Give back the listing in full and exactly, leaving out the images.

**Data to examine**
----

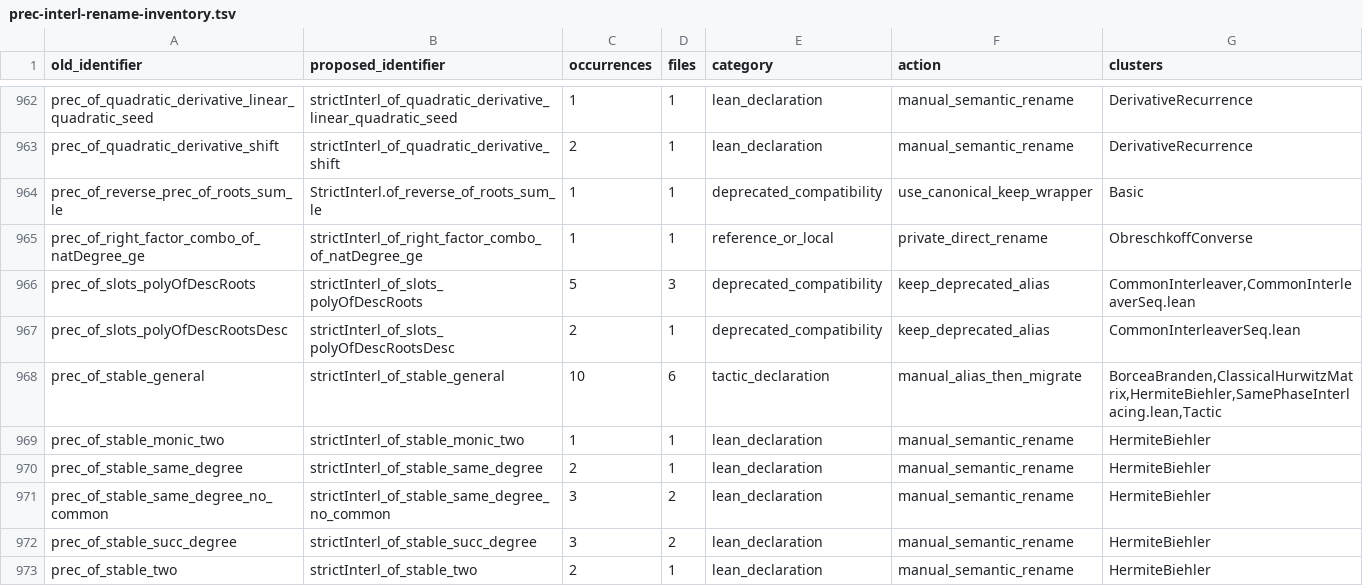
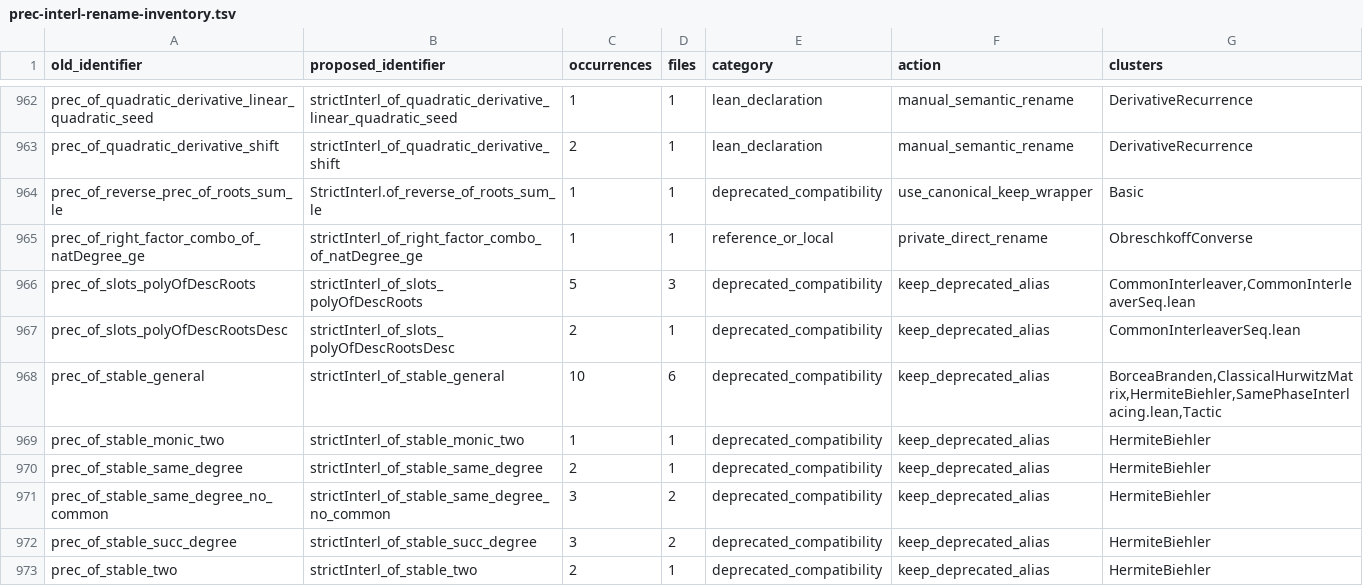
Before and after one commit to PerAlexandersson/RealRooted, a TSV file: suggestions/prec-interl-rename-inventory.tsv, drawn as a sheet; only a part is shown, gaps mark what is left out; the diff covers the shown part only.

Commit message:
refactor: canonicalize Hermite-Biehler interlacing names

```diff
--- a/suggestions/prec-interl-rename-inventory.tsv
+++ b/suggestions/prec-interl-rename-inventory.tsv
@@ -967,7 +967,7 @@ prec_of_slots_polyOfDescRoots	strictInterl_of_slots_polyOfDescRoots	5	3	deprecat
 prec_of_slots_polyOfDescRootsDesc	strictInterl_of_slots_polyOfDescRootsDesc	2	1	deprecated_compatibility	keep_deprecated_alias	CommonInterleaverSeq.lean
-prec_of_stable_general	strictInterl_of_stable_general	10	6	tactic_declaration	manual_alias_then_migrate	BorceaBranden,ClassicalHurwitzMatrix,HermiteBiehler,SamePhaseInterlacing.lean,Tactic
-prec_of_stable_monic_two	strictInterl_of_stable_monic_two	1	1	lean_declaration	manual_semantic_rename	HermiteBiehler
-prec_of_stable_same_degree	strictInterl_of_stable_same_degree	2	1	lean_declaration	manual_semantic_rename	HermiteBiehler
-prec_of_stable_same_degree_no_common	strictInterl_of_stable_same_degree_no_common	3	2	lean_declaration	manual_semantic_rename	HermiteBiehler
-prec_of_stable_succ_degree	strictInterl_of_stable_succ_degree	3	2	lean_declaration	manual_semantic_rename	HermiteBiehler
-prec_of_stable_two	strictInterl_of_stable_two	2	1	lean_declaration	manual_semantic_rename	HermiteBiehler
+prec_of_stable_general	strictInterl_of_stable_general	10	6	deprecated_compatibility	keep_deprecated_alias	BorceaBranden,ClassicalHurwitzMatrix,HermiteBiehler,SamePhaseInterlacing.lean,Tactic
+prec_of_stable_monic_two	strictInterl_of_stable_monic_two	1	1	deprecated_compatibility	keep_deprecated_alias	HermiteBiehler
+prec_of_stable_same_degree	strictInterl_of_stable_same_degree	2	1	deprecated_compatibility	keep_deprecated_alias	HermiteBiehler
+prec_of_stable_same_degree_no_common	strictInterl_of_stable_same_degree_no_common	3	2	deprecated_compatibility	keep_deprecated_alias	HermiteBiehler
+prec_of_stable_succ_degree	strictInterl_of_stable_succ_degree	3	2	deprecated_compatibility	keep_deprecated_alias	HermiteBiehler
+prec_of_stable_two	strictInterl_of_stable_two	2	1	deprecated_compatibility	keep_deprecated_alias	HermiteBiehler
```
Also changed, not shown: 12 edited cells elsewhere in this file, 14 other files.
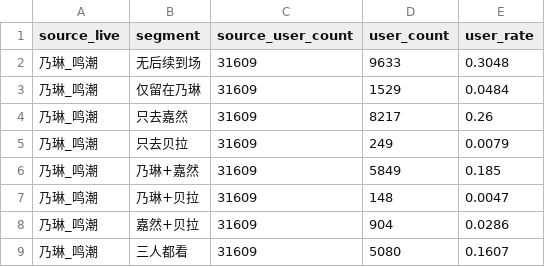
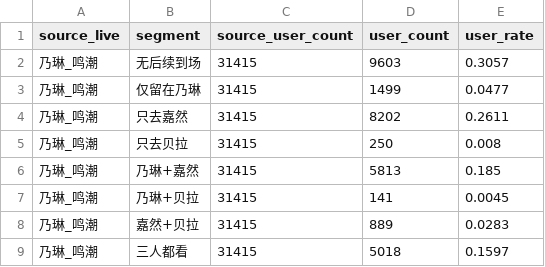
Before and after one commit to LEN5010/ASdata, a CSV file: 分析结果/乃琳_鸣潮_后续承接分析/04_host_flow_segments.csv, drawn as a sheet.

```diff
--- a/分析结果/乃琳_鸣潮_后续承接分析/04_host_flow_segments.csv
+++ b/分析结果/乃琳_鸣潮_后续承接分析/04_host_flow_segments.csv
@@ -1,9 +1,9 @@
 source_live,segment,source_user_count,user_count,user_rate
-乃琳_鸣潮,无后续到场,31609,9633,0.3048
-乃琳_鸣潮,仅留在乃琳,31609,1529,0.0484
-乃琳_鸣潮,只去嘉然,31609,8217,0.26
-乃琳_鸣潮,只去贝拉,31609,249,0.0079
-乃琳_鸣潮,乃琳+嘉然,31609,5849,0.185
-乃琳_鸣潮,乃琳+贝拉,31609,148,0.0047
-乃琳_鸣潮,嘉然+贝拉,31609,904,0.0286
-乃琳_鸣潮,三人都看,31609,5080,0.1607
+乃琳_鸣潮,无后续到场,31415,9603,0.3057
+乃琳_鸣潮,仅留在乃琳,31415,1499,0.0477
+乃琳_鸣潮,只去嘉然,31415,8202,0.2611
+乃琳_鸣潮,只去贝拉,31415,250,0.008
+乃琳_鸣潮,乃琳+嘉然,31415,5813,0.185
+乃琳_鸣潮,乃琳+贝拉,31415,141,0.0045
+乃琳_鸣潮,嘉然+贝拉,31415,889,0.0283
+乃琳_鸣潮,三人都看,31415,5018,0.1597
```
Also changed, not shown: 分析结果/conversion_report_乃琳鸣潮.csv, 分析结果/fans_conversion_三人解释性阈值_摘要.csv, 14 other files.
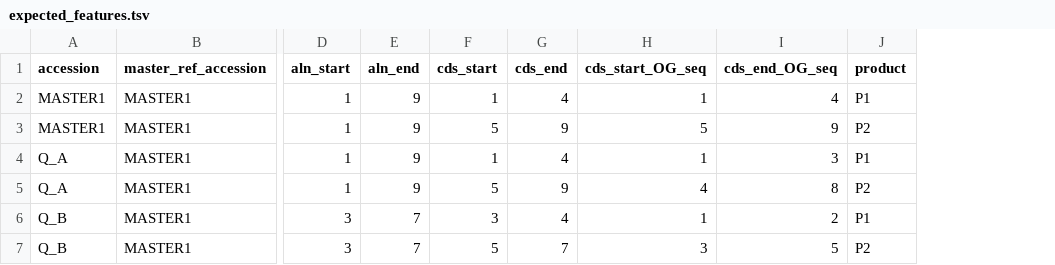
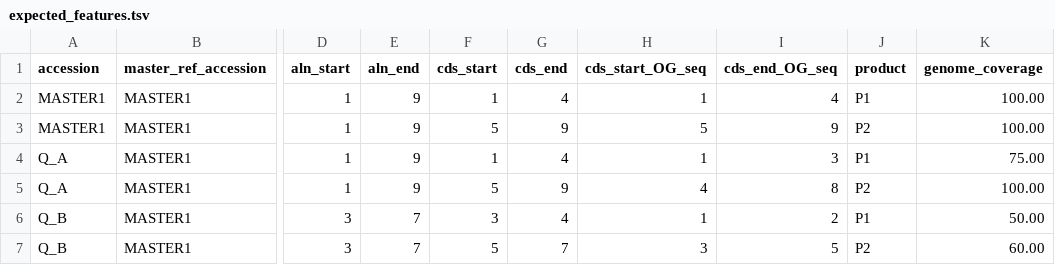
Before and after one commit to centre-for-virus-research/V-gTK, a TSV file: test_data/unit/calc_alignment_cord/expected_features.tsv, drawn as a sheet; only a part is shown, gaps mark what is left out; the diff names each change by its address in the sheet, - before the commit and + after, or states it on an @@ line.

Commit message:
updated tests to reflect coord fixes

```diff
--- a/test_data/unit/calc_alignment_cord/expected_features.tsv
+++ b/test_data/unit/calc_alignment_cord/expected_features.tsv
+column K (genome_coverage), rows 2-7: 100.00 | 100.00 | 75.00 | 100.00 | 50.00 | 60.00
```
Also changed, not shown: 5 other files.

----

**Task output**
Before and after one commit to PerAlexandersson/RealRooted, a TSV file: suggestions/prec-interl-rename-inventory.tsv, drawn as a sheet; only a part is shown, gaps mark what is left out; the diff covers the shown part only.

Commit message:
refactor: canonicalize Hermite-Biehler interlacing names

```diff
--- a/suggestions/prec-interl-rename-inventory.tsv
+++ b/suggestions/prec-interl-rename-inventory.tsv
@@ -967,7 +967,7 @@ prec_of_slots_polyOfDescRoots	strictInterl_of_slots_polyOfDescRoots	5	3	deprecat
 prec_of_slots_polyOfDescRootsDesc	strictInterl_of_slots_polyOfDescRootsDesc	2	1	deprecated_compatibility	keep_deprecated_alias	CommonInterleaverSeq.lean
-prec_of_stable_general	strictInterl_of_stable_general	10	6	tactic_declaration	manual_alias_then_migrate	BorceaBranden,ClassicalHurwitzMatrix,HermiteBiehler,SamePhaseInterlacing.lean,Tactic
-prec_of_stable_monic_two	strictInterl_of_stable_monic_two	1	1	lean_declaration	manual_semantic_rename	HermiteBiehler
-prec_of_stable_same_degree	strictInterl_of_stable_same_degree	2	1	lean_declaration	manual_semantic_rename	HermiteBiehler
-prec_of_stable_same_degree_no_common	strictInterl_of_stable_same_degree_no_common	3	2	lean_declaration	manual_semantic_rename	HermiteBiehler
-prec_of_stable_succ_degree	strictInterl_of_stable_succ_degree	3	2	lean_declaration	manual_semantic_rename	HermiteBiehler
-prec_of_stable_two	strictInterl_of_stable_two	2	1	lean_declaration	manual_semantic_rename	HermiteBiehler
+prec_of_stable_general	strictInterl_of_stable_general	10	6	deprecated_compatibility	keep_deprecated_alias	BorceaBranden,ClassicalHurwitzMatrix,HermiteBiehler,SamePhaseInterlacing.lean,Tactic
+prec_of_stable_monic_two	strictInterl_of_stable_monic_two	1	1	deprecated_compatibility	keep_deprecated_alias	HermiteBiehler
+prec_of_stable_same_degree	strictInterl_of_stable_same_degree	2	1	deprecated_compatibility	keep_deprecated_alias	HermiteBiehler
+prec_of_stable_same_degree_no_common	strictInterl_of_stable_same_degree_no_common	3	2	deprecated_compatibility	keep_deprecated_alias	HermiteBiehler
+prec_of_stable_succ_degree	strictInterl_of_stable_succ_degree	3	2	deprecated_compatibility	keep_deprecated_alias	HermiteBiehler
+prec_of_stable_two	strictInterl_of_stable_two	2	1	deprecated_compatibility	keep_deprecated_alias	HermiteBiehler
```
Also changed, not shown: 12 edited cells elsewhere in this file, 14 other files.
Before and after one commit to LEN5010/ASdata, a CSV file: 分析结果/乃琳_鸣潮_后续承接分析/04_host_flow_segments.csv, drawn as a sheet.

```diff
--- a/分析结果/乃琳_鸣潮_后续承接分析/04_host_flow_segments.csv
+++ b/分析结果/乃琳_鸣潮_后续承接分析/04_host_flow_segments.csv
@@ -1,9 +1,9 @@
 source_live,segment,source_user_count,user_count,user_rate
-乃琳_鸣潮,无后续到场,31609,9633,0.3048
-乃琳_鸣潮,仅留在乃琳,31609,1529,0.0484
-乃琳_鸣潮,只去嘉然,31609,8217,0.26
-乃琳_鸣潮,只去贝拉,31609,249,0.0079
-乃琳_鸣潮,乃琳+嘉然,31609,5849,0.185
-乃琳_鸣潮,乃琳+贝拉,31609,148,0.0047
-乃琳_鸣潮,嘉然+贝拉,31609,904,0.0286
-乃琳_鸣潮,三人都看,31609,5080,0.1607
+乃琳_鸣潮,无后续到场,31415,9603,0.3057
+乃琳_鸣潮,仅留在乃琳,31415,1499,0.0477
+乃琳_鸣潮,只去嘉然,31415,8202,0.2611
+乃琳_鸣潮,只去贝拉,31415,250,0.008
+乃琳_鸣潮,乃琳+嘉然,31415,5813,0.185
+乃琳_鸣潮,乃琳+贝拉,31415,141,0.0045
+乃琳_鸣潮,嘉然+贝拉,31415,889,0.0283
+乃琳_鸣潮,三人都看,31415,5018,0.1597
```
Also changed, not shown: 分析结果/conversion_report_乃琳鸣潮.csv, 分析结果/fans_conversion_三人解释性阈值_摘要.csv, 14 other files.
Before and after one commit to centre-for-virus-research/V-gTK, a TSV file: test_data/unit/calc_alignment_cord/expected_features.tsv, drawn as a sheet; only a part is shown, gaps mark what is left out; the diff names each change by its address in the sheet, - before the commit and + after, or states it on an @@ line.

Commit message:
updated tests to reflect coord fixes

```diff
--- a/test_data/unit/calc_alignment_cord/expected_features.tsv
+++ b/test_data/unit/calc_alignment_cord/expected_features.tsv
+column K (genome_coverage), rows 2-7: 100.00 | 100.00 | 75.00 | 100.00 | 50.00 | 60.00
```
Also changed, not shown: 5 other files.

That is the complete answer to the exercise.